The report, by green arts company Julie’s Bicycle and BOP Consulting, also found that organisations working to reduce their carbon emissions said this had benefited their company’s reputation. More than a third of theatre groups and nearly 20% of dance organisations reported a boost to their public profile.

While 80% of theatre groups said environmental sustainability was extremely or very relevant to their business and 67% said they had a policy on this, nearly 40% said it was a challenge to embed this into day-to-day operations.

Similarly, more than 60% of dance groups said that being environmentally friendly was relevant to their company, 80% had an updated green policy, but 43% found it was a challenge to implant green policies in their daily work.

Alison Tickell, chief executive of Julie’s Bicycle, said the survey had identified theatres as “leaders” in this area. She added: “The dance community, while not so active, is absolutely recognising the issues and opportunities sustainability presents.”

However, Tickell warned that there was still progress to be made: “We need to capture the imagination of boards and chief executives by making the case for environmental sustainability stronger; telling the stories, motivating and championing new ideas, and cementing the compelling business case.”

The report surveyed nearly 340 organisations, with almost a third of respondents coming from the theatre
sector and 6% from dance.

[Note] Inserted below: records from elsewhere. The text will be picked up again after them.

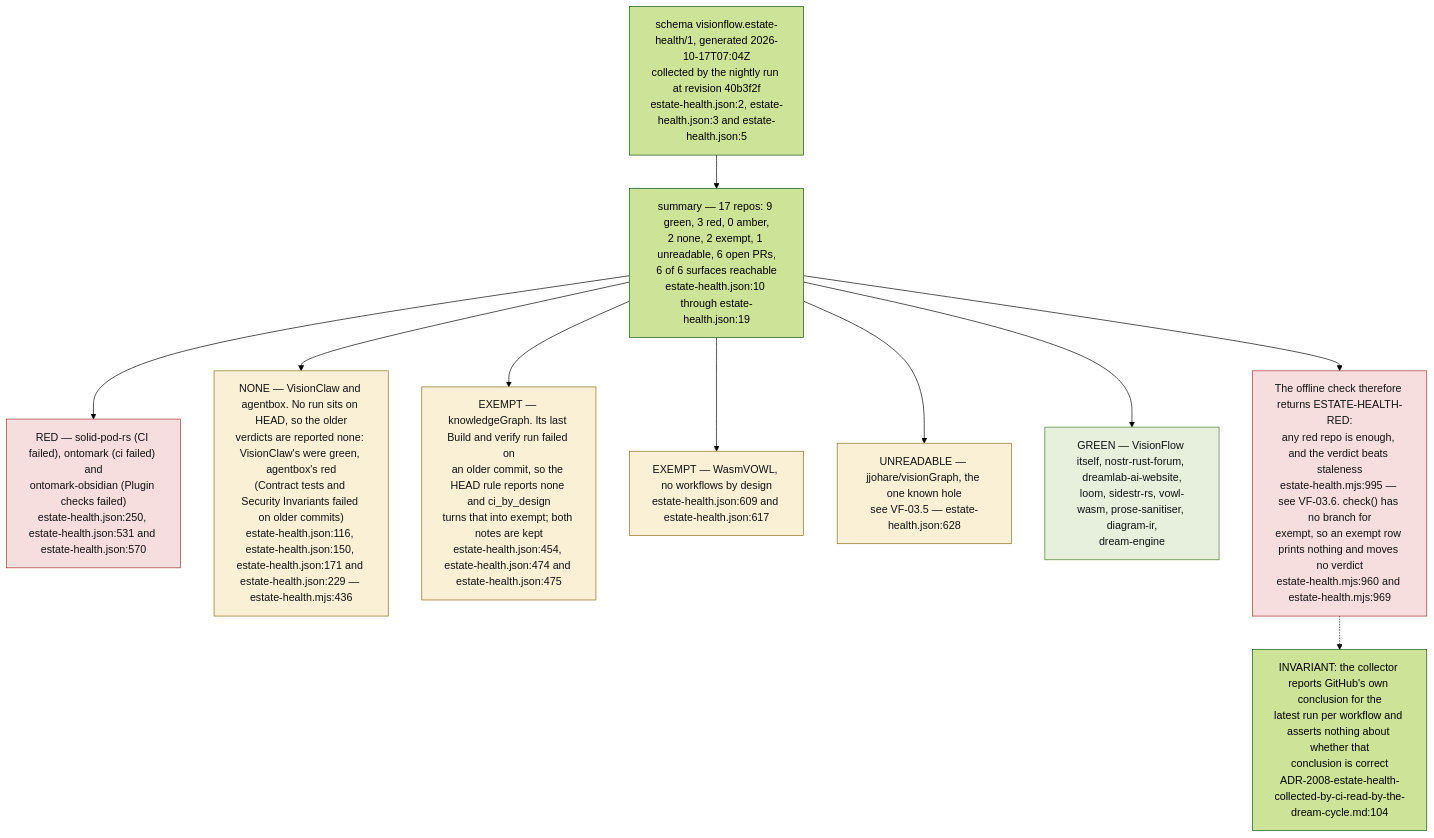
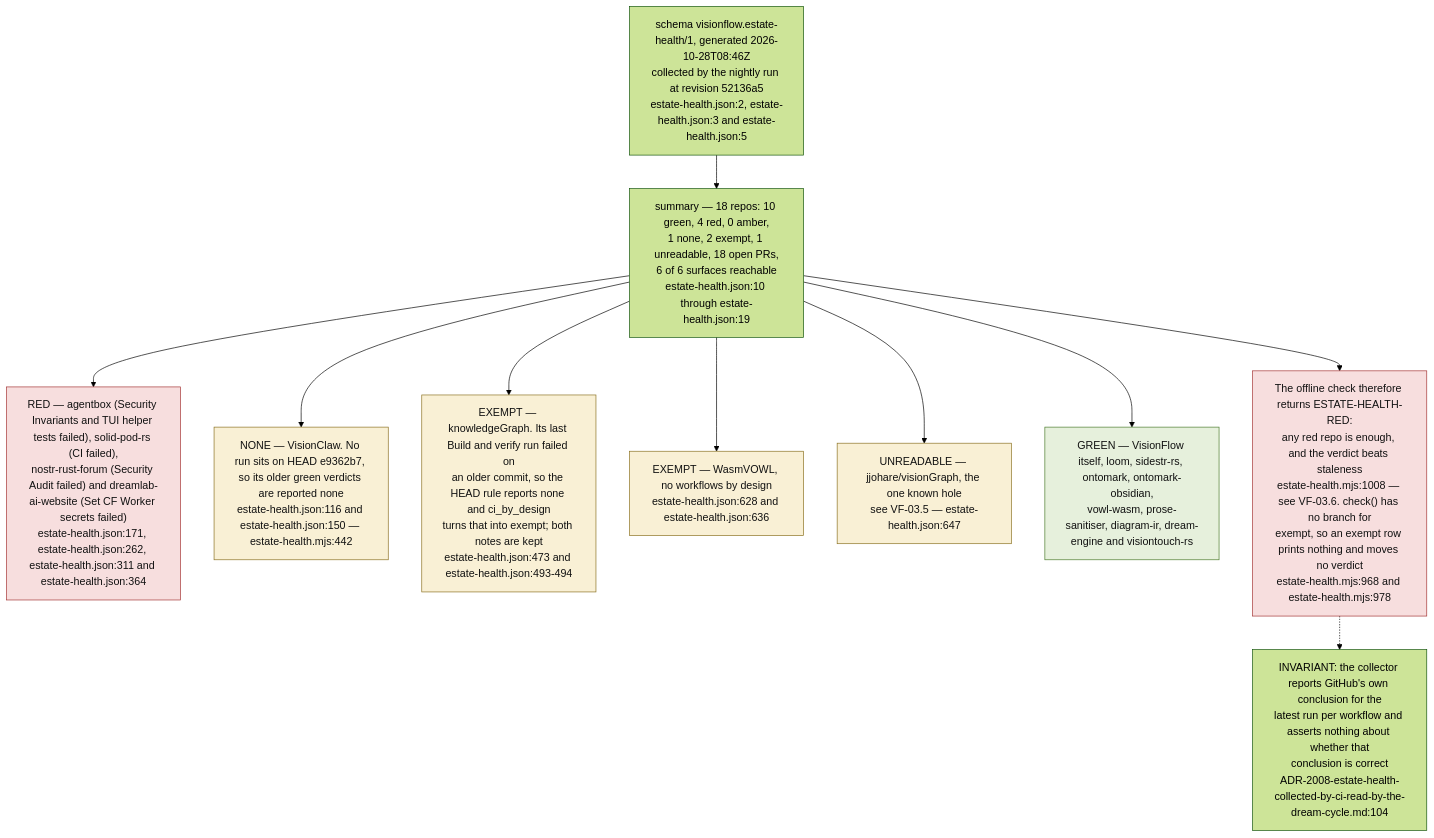
The ninth of 9 diagrams in docs/diagrams/visionflow/03-estate-health.md (DreamLab-AI/VisionFlow), drawn with Mermaid (forest theme) before and after one commit. The commit also changed other lines of this file and 160 other files, not shown here.

````diff
--- a/docs/diagrams/visionflow/03-estate-health.md
+++ b/docs/diagrams/visionflow/03-estate-health.md
@@ -278,23 +282,23 @@
 ```mermaid
 flowchart TB
     classDef red fill:#f7dede,stroke:#a33333,color:#111
     classDef green fill:#e6f0dc,stroke:#4a7a2a,color:#111
     classDef amb fill:#f9f0d5,stroke:#8a7020,color:#111
 
-    SNAP["schema visionflow.estate-health/1, generated 2026-10-17T07:04Z<br/>collected by the nightly run at revision 40b3f2f<br/>estate-health.json:2, estate-health.json:3 and estate-health.json:5"]
+    SNAP["schema visionflow.estate-health/1, generated 2026-10-28T08:46Z<br/>collected by the nightly run at revision 52136a5<br/>estate-health.json:2, estate-health.json:3 and estate-health.json:5"]
 
-    SNAP --> SUM["summary — 17 repos: 9 green, 3 red, 0 amber,<br/>2 none, 2 exempt, 1 unreadable, 6 open PRs,<br/>6 of 6 surfaces reachable<br/>estate-health.json:10 through estate-health.json:19"]
+    SNAP --> SUM["summary — 18 repos: 10 green, 4 red, 0 amber,<br/>1 none, 2 exempt, 1 unreadable, 18 open PRs,<br/>6 of 6 surfaces reachable<br/>estate-health.json:10 through estate-health.json:19"]
 
-    SUM --> R3["RED — solid-pod-rs (CI failed), ontomark (ci failed) and<br/>ontomark-obsidian (Plugin checks failed)<br/>estate-health.json:250, estate-health.json:531 and estate-health.json:570"]:::red
-    SUM --> N1["NONE — VisionClaw and agentbox. No run sits on HEAD, so the older<br/>verdicts are reported none: VisionClaw's were green, agentbox's red<br/>(Contract tests and Security Invariants failed on older commits)<br/>estate-health.json:116, estate-health.json:150, estate-health.json:171 and estate-health.json:229 — estate-health.mjs:436"]:::amb
-    SUM --> E1["EXEMPT — knowledgeGraph. Its last Build and verify run failed on<br/>an older commit, so the HEAD rule reports none and ci_by_design<br/>turns that into exempt; both notes are kept<br/>estate-health.json:454, estate-health.json:474 and estate-health.json:475"]:::amb
-    SUM --> E2["EXEMPT — WasmVOWL, no workflows by design<br/>estate-health.json:609 and estate-health.json:617"]:::amb
-    SUM --> U1["UNREADABLE — jjohare/visionGraph, the one known hole<br/>see VF-03.5 — estate-health.json:628"]:::amb
-    SUM --> G1["GREEN — VisionFlow itself, nostr-rust-forum, dreamlab-ai-website,<br/>loom, sidestr-rs, vowl-wasm, prose-sanitiser, diagram-ir,<br/>dream-engine"]:::green
+    SUM --> R4["RED — agentbox (Security Invariants and TUI helper tests failed), solid-pod-rs (CI failed),<br/>nostr-rust-forum (Security Audit failed) and dreamlab-ai-website (Set CF Worker secrets failed)<br/>estate-health.json:171, estate-health.json:262, estate-health.json:311 and estate-health.json:364"]:::red
+    SUM --> N1["NONE — VisionClaw. No run sits on HEAD e9362b7, so its older green verdicts are reported none<br/>estate-health.json:116 and estate-health.json:150 — estate-health.mjs:442"]:::amb
+    SUM --> E1["EXEMPT — knowledgeGraph. Its last Build and verify run failed on<br/>an older commit, so the HEAD rule reports none and ci_by_design<br/>turns that into exempt; both notes are kept<br/>estate-health.json:473 and estate-health.json:493-494"]:::amb
+    SUM --> E2["EXEMPT — WasmVOWL, no workflows by design<br/>estate-health.json:628 and estate-health.json:636"]:::amb
+    SUM --> U1["UNREADABLE — jjohare/visionGraph, the one known hole<br/>see VF-03.5 — estate-health.json:647"]:::amb
+    SUM --> G1["GREEN — VisionFlow itself, loom, sidestr-rs, ontomark, ontomark-obsidian,<br/>vowl-wasm, prose-sanitiser, diagram-ir, dream-engine and visiontouch-rs"]:::green
 
-    VERD["The offline check therefore returns ESTATE-HEALTH-RED:<br/>any red repo is enough, and the verdict beats staleness<br/>estate-health.mjs:995 — see VF-03.6. check() has no branch for<br/>exempt, so an exempt row prints nothing and moves no verdict<br/>estate-health.mjs:960 and estate-health.mjs:969"]:::red
+    VERD["The offline check therefore returns ESTATE-HEALTH-RED:<br/>any red repo is enough, and the verdict beats staleness<br/>estate-health.mjs:1008 — see VF-03.6. check() has no branch for<br/>exempt, so an exempt row prints nothing and moves no verdict<br/>estate-health.mjs:968 and estate-health.mjs:978"]:::red
     SUM --> VERD
 
     INV["INVARIANT: the collector reports GitHub's own conclusion for the<br/>latest run per workflow and asserts nothing about whether that<br/>conclusion is correct<br/>ADR-2008-estate-health-collected-by-ci-read-by-the-dream-cycle.md:104"]
     VERD -.-> INV
 ```
````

Across all groups taking part – which also included combined arts, museums, galleries and commercial music companies – those organisations based in a building were found to be more likely to take environmental action.